*** Block opens ***

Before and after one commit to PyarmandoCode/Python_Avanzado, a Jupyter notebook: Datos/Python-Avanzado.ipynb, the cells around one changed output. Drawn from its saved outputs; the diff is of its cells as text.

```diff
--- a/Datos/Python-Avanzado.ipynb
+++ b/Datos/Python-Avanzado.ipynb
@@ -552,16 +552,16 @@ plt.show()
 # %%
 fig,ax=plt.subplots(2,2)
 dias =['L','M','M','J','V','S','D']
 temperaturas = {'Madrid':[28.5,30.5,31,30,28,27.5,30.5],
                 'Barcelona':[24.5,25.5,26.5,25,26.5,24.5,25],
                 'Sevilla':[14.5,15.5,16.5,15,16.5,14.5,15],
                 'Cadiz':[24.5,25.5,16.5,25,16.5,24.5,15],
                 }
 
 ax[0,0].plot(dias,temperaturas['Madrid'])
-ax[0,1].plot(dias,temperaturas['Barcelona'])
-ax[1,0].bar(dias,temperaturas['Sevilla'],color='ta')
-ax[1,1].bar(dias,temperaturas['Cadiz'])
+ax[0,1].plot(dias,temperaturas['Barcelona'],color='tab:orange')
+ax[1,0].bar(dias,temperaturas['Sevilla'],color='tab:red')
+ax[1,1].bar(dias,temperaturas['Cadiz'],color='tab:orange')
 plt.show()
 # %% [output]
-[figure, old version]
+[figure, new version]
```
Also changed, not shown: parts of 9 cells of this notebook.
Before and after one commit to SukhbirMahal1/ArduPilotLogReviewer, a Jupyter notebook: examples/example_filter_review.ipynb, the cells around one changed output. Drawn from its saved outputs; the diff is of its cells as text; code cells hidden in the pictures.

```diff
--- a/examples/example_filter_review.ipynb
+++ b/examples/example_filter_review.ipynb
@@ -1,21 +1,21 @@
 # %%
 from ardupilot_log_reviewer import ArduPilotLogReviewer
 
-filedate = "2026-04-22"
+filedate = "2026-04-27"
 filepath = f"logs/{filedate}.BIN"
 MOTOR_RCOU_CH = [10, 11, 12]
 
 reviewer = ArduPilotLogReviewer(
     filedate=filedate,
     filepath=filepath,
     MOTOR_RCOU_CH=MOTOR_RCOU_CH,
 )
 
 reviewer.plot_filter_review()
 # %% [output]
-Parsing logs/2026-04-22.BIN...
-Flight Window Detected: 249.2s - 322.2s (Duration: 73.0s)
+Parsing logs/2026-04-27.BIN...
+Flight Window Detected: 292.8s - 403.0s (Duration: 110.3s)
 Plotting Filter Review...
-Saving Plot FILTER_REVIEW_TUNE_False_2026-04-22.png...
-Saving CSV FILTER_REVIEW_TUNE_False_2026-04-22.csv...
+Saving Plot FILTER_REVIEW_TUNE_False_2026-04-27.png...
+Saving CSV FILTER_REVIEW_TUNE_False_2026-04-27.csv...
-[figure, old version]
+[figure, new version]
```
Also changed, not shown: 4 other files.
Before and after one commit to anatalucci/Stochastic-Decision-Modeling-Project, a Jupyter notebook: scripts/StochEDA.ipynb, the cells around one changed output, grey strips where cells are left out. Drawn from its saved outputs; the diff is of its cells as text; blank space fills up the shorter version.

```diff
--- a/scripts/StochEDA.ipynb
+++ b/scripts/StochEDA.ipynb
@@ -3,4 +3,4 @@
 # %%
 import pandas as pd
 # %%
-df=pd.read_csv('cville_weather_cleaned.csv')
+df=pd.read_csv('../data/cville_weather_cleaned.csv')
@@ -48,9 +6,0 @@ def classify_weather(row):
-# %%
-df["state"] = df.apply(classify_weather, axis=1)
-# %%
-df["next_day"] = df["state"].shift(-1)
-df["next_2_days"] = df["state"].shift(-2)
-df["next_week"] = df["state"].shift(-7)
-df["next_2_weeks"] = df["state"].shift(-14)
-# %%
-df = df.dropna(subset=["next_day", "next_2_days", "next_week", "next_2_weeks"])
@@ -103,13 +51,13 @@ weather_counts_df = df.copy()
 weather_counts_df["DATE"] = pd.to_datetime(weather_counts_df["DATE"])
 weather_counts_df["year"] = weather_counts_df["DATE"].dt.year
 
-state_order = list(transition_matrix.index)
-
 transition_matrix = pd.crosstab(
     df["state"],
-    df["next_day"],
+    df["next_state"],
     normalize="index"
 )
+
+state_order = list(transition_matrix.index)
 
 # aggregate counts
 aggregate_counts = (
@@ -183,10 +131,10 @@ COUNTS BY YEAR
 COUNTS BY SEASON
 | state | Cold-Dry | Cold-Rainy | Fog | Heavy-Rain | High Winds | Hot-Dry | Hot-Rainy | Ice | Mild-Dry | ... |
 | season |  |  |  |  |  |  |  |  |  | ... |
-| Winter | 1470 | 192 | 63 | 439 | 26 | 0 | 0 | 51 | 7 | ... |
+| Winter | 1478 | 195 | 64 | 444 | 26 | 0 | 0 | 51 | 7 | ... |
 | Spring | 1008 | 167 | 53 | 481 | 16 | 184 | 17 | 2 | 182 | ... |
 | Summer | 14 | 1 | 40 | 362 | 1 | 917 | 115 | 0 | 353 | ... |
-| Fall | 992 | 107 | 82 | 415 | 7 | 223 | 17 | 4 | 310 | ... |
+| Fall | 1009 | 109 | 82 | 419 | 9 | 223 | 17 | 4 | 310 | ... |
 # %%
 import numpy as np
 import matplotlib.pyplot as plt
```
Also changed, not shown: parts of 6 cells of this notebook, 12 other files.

*** Block closes ***

YOUR OBJECTIVE –
Please give the number of lines in the listing above where "dias" appears, and nothing else.

REPLY –
8